Task description → Please copy each line of the records below that holds the word "AppCompatActivity".

*** Source data Section Begins ***

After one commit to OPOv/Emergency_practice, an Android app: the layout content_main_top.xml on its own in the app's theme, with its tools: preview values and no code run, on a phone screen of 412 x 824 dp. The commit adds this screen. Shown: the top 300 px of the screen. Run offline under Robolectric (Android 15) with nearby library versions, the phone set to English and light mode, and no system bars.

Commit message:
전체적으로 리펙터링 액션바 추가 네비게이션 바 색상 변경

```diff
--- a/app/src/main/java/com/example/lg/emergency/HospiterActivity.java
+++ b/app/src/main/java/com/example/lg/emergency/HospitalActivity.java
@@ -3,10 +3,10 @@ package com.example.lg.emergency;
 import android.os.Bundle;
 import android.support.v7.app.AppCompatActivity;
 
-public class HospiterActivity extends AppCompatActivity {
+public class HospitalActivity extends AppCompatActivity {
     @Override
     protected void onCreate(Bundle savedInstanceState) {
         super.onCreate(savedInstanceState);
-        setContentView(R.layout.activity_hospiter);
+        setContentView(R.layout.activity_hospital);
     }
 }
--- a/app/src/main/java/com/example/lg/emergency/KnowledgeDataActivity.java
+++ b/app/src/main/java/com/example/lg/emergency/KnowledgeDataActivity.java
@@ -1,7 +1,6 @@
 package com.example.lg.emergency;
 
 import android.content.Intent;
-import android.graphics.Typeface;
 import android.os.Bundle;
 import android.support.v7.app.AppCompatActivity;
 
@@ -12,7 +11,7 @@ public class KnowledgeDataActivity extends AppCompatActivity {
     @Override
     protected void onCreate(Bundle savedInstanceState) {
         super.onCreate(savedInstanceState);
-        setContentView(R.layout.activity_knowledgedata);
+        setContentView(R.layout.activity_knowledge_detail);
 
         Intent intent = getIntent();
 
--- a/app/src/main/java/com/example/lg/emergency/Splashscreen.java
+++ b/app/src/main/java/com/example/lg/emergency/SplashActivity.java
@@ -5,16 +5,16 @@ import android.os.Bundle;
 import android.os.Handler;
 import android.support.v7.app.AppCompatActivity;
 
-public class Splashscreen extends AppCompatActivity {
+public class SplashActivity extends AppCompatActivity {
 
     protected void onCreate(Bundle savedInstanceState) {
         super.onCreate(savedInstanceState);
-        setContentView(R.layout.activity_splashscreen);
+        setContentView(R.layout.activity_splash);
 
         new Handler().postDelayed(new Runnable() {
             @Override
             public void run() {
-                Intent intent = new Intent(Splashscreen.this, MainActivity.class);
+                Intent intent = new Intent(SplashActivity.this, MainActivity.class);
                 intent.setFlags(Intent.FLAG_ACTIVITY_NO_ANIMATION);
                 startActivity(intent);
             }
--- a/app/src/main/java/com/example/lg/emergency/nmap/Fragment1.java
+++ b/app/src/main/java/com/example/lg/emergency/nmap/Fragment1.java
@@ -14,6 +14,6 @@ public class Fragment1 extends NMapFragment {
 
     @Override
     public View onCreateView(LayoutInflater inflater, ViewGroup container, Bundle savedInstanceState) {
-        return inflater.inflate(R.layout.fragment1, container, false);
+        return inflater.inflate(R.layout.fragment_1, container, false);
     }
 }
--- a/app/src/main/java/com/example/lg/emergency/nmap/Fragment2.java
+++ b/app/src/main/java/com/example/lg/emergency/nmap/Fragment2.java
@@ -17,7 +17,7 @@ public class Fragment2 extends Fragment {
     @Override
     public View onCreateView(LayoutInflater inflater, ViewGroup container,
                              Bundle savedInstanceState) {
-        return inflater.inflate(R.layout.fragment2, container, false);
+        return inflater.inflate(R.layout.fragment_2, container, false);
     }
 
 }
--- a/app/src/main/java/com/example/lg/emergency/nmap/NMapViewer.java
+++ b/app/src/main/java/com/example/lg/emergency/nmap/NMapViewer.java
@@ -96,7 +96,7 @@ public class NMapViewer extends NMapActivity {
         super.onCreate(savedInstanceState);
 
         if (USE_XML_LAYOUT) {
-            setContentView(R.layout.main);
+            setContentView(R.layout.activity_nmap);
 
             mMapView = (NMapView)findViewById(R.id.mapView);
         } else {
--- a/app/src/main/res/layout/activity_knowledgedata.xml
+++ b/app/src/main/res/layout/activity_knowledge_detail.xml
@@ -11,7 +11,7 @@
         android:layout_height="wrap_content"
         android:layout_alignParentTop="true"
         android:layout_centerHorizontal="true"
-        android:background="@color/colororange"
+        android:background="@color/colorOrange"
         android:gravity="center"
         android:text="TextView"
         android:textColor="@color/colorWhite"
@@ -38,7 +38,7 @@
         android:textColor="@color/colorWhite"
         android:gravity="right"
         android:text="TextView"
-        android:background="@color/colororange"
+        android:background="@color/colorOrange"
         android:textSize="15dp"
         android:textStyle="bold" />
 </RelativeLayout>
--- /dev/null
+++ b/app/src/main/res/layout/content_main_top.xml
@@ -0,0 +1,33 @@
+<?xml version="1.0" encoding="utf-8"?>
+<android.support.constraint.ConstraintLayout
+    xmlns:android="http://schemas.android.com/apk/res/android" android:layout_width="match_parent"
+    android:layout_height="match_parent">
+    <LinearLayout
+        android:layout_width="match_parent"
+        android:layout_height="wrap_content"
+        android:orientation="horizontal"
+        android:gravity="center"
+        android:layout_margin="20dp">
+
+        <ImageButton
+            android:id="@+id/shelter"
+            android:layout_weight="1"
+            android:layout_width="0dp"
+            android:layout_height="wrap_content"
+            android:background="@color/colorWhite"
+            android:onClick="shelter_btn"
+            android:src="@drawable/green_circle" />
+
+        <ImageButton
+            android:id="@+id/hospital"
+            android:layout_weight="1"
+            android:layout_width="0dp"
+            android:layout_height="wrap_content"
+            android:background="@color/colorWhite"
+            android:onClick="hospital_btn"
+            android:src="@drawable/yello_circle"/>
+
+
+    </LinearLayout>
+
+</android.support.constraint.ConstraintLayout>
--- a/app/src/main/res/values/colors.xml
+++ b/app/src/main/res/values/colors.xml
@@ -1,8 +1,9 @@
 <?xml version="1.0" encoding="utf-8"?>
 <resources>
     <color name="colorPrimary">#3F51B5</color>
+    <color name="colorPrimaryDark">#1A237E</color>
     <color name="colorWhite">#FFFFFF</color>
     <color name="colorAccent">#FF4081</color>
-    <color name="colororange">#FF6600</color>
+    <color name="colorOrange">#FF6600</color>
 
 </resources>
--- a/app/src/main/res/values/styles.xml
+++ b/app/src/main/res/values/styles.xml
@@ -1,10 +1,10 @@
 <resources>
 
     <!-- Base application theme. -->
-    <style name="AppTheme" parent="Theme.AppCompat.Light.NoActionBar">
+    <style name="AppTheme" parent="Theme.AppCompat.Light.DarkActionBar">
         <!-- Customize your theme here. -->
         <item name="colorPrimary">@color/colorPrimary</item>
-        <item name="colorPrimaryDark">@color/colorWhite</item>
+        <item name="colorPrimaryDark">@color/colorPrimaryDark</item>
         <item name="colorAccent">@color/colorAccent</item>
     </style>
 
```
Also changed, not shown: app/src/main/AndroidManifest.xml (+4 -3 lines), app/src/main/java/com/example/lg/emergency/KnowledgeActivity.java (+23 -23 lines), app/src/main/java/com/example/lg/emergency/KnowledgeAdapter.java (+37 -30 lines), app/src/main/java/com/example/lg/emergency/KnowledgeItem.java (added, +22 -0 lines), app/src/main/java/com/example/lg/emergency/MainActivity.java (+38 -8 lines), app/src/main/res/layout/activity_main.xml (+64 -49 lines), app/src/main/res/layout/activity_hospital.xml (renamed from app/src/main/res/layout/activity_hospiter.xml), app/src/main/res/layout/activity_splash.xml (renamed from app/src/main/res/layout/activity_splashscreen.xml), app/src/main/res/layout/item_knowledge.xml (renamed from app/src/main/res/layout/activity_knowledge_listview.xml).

*** Source data Section Ends ***

Task output →
 import android.support.v7.app.AppCompatActivity;
-public class HospiterActivity extends AppCompatActivity {
+public class HospitalActivity extends AppCompatActivity {
 import android.support.v7.app.AppCompatActivity;
@@ -12,7 +11,7 @@ public class KnowledgeDataActivity extends AppCompatActivity {
 import android.support.v7.app.AppCompatActivity;
-public class Splashscreen extends AppCompatActivity {
+public class SplashActivity extends AppCompatActivity {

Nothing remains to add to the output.